DATA EXTRACT START

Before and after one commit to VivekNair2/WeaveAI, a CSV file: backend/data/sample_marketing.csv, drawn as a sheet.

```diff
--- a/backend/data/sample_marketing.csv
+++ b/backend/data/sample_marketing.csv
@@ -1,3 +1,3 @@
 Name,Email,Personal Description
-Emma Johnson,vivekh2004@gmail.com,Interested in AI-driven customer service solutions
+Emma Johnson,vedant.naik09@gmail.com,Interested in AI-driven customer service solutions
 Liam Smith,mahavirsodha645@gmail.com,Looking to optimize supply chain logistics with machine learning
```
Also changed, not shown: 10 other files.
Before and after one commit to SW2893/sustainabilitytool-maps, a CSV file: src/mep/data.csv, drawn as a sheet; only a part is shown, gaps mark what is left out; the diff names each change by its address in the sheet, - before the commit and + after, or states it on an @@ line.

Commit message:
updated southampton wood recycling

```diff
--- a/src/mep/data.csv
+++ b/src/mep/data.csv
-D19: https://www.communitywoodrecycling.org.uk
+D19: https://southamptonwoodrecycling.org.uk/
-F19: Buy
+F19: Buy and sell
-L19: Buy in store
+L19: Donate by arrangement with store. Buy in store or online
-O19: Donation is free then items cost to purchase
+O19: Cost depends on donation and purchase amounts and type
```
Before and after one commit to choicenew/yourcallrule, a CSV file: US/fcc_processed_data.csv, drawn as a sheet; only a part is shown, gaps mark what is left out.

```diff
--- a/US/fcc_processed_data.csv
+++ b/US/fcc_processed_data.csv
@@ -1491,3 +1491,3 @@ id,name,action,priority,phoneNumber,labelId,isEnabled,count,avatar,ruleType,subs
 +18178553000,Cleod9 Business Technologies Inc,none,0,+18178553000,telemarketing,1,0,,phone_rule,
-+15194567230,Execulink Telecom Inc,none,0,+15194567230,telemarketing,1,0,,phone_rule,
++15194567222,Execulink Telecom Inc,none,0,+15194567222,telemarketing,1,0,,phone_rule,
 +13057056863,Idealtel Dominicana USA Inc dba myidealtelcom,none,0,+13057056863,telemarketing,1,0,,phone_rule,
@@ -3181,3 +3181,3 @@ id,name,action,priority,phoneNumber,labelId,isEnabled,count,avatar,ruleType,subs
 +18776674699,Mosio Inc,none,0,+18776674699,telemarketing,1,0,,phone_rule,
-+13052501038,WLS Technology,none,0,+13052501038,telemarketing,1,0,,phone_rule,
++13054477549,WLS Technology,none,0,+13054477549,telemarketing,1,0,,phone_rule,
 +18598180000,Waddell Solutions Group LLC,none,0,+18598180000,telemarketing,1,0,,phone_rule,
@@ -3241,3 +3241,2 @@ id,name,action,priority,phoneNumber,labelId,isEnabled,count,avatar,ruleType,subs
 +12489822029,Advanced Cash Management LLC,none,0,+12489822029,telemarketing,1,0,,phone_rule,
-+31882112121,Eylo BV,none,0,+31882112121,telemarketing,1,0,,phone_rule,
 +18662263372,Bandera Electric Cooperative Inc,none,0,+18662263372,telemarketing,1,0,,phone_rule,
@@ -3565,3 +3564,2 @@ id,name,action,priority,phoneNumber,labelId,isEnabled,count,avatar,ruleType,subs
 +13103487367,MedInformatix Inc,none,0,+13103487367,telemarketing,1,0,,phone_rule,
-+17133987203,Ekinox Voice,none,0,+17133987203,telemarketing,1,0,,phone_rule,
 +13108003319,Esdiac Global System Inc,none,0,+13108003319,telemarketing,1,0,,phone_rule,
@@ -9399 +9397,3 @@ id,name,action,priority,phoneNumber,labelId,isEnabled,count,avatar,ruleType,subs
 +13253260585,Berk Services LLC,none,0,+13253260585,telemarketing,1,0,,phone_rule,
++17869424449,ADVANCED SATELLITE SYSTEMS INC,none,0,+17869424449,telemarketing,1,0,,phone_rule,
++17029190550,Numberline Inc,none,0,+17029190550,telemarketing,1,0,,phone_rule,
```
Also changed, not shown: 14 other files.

DATA EXTRACT END

_PROBLEM_
The answer must be the complete set of entries, retyped exactly.

_EXERCISE SOLUTION_
Before and after one commit to VivekNair2/WeaveAI, a CSV file: backend/data/sample_marketing.csv, drawn as a sheet.

```diff
--- a/backend/data/sample_marketing.csv
+++ b/backend/data/sample_marketing.csv
@@ -1,3 +1,3 @@
 Name,Email,Personal Description
-Emma Johnson,vivekh2004@gmail.com,Interested in AI-driven customer service solutions
+Emma Johnson,vedant.naik09@gmail.com,Interested in AI-driven customer service solutions
 Liam Smith,mahavirsodha645@gmail.com,Looking to optimize supply chain logistics with machine learning
```
Also changed, not shown: 10 other files.
Before and after one commit to SW2893/sustainabilitytool-maps, a CSV file: src/mep/data.csv, drawn as a sheet; only a part is shown, gaps mark what is left out; the diff names each change by its address in the sheet, - before the commit and + after, or states it on an @@ line.

Commit message:
updated southampton wood recycling

```diff
--- a/src/mep/data.csv
+++ b/src/mep/data.csv
-D19: https://www.communitywoodrecycling.org.uk
+D19: https://southamptonwoodrecycling.org.uk/
-F19: Buy
+F19: Buy and sell
-L19: Buy in store
+L19: Donate by arrangement with store. Buy in store or online
-O19: Donation is free then items cost to purchase
+O19: Cost depends on donation and purchase amounts and type
```
Before and after one commit to choicenew/yourcallrule, a CSV file: US/fcc_processed_data.csv, drawn as a sheet; only a part is shown, gaps mark what is left out.

```diff
--- a/US/fcc_processed_data.csv
+++ b/US/fcc_processed_data.csv
@@ -1491,3 +1491,3 @@ id,name,action,priority,phoneNumber,labelId,isEnabled,count,avatar,ruleType,subs
 +18178553000,Cleod9 Business Technologies Inc,none,0,+18178553000,telemarketing,1,0,,phone_rule,
-+15194567230,Execulink Telecom Inc,none,0,+15194567230,telemarketing,1,0,,phone_rule,
++15194567222,Execulink Telecom Inc,none,0,+15194567222,telemarketing,1,0,,phone_rule,
 +13057056863,Idealtel Dominicana USA Inc dba myidealtelcom,none,0,+13057056863,telemarketing,1,0,,phone_rule,
@@ -3181,3 +3181,3 @@ id,name,action,priority,phoneNumber,labelId,isEnabled,count,avatar,ruleType,subs
 +18776674699,Mosio Inc,none,0,+18776674699,telemarketing,1,0,,phone_rule,
-+13052501038,WLS Technology,none,0,+13052501038,telemarketing,1,0,,phone_rule,
++13054477549,WLS Technology,none,0,+13054477549,telemarketing,1,0,,phone_rule,
 +18598180000,Waddell Solutions Group LLC,none,0,+18598180000,telemarketing,1,0,,phone_rule,
@@ -3241,3 +3241,2 @@ id,name,action,priority,phoneNumber,labelId,isEnabled,count,avatar,ruleType,subs
 +12489822029,Advanced Cash Management LLC,none,0,+12489822029,telemarketing,1,0,,phone_rule,
-+31882112121,Eylo BV,none,0,+31882112121,telemarketing,1,0,,phone_rule,
 +18662263372,Bandera Electric Cooperative Inc,none,0,+18662263372,telemarketing,1,0,,phone_rule,
@@ -3565,3 +3564,2 @@ id,name,action,priority,phoneNumber,labelId,isEnabled,count,avatar,ruleType,subs
 +13103487367,MedInformatix Inc,none,0,+13103487367,telemarketing,1,0,,phone_rule,
-+17133987203,Ekinox Voice,none,0,+17133987203,telemarketing,1,0,,phone_rule,
 +13108003319,Esdiac Global System Inc,none,0,+13108003319,telemarketing,1,0,,phone_rule,
@@ -9399 +9397,3 @@ id,name,action,priority,phoneNumber,labelId,isEnabled,count,avatar,ruleType,subs
 +13253260585,Berk Services LLC,none,0,+13253260585,telemarketing,1,0,,phone_rule,
++17869424449,ADVANCED SATELLITE SYSTEMS INC,none,0,+17869424449,telemarketing,1,0,,phone_rule,
++17029190550,Numberline Inc,none,0,+17029190550,telemarketing,1,0,,phone_rule,
```
Also changed, not shown: 14 other files.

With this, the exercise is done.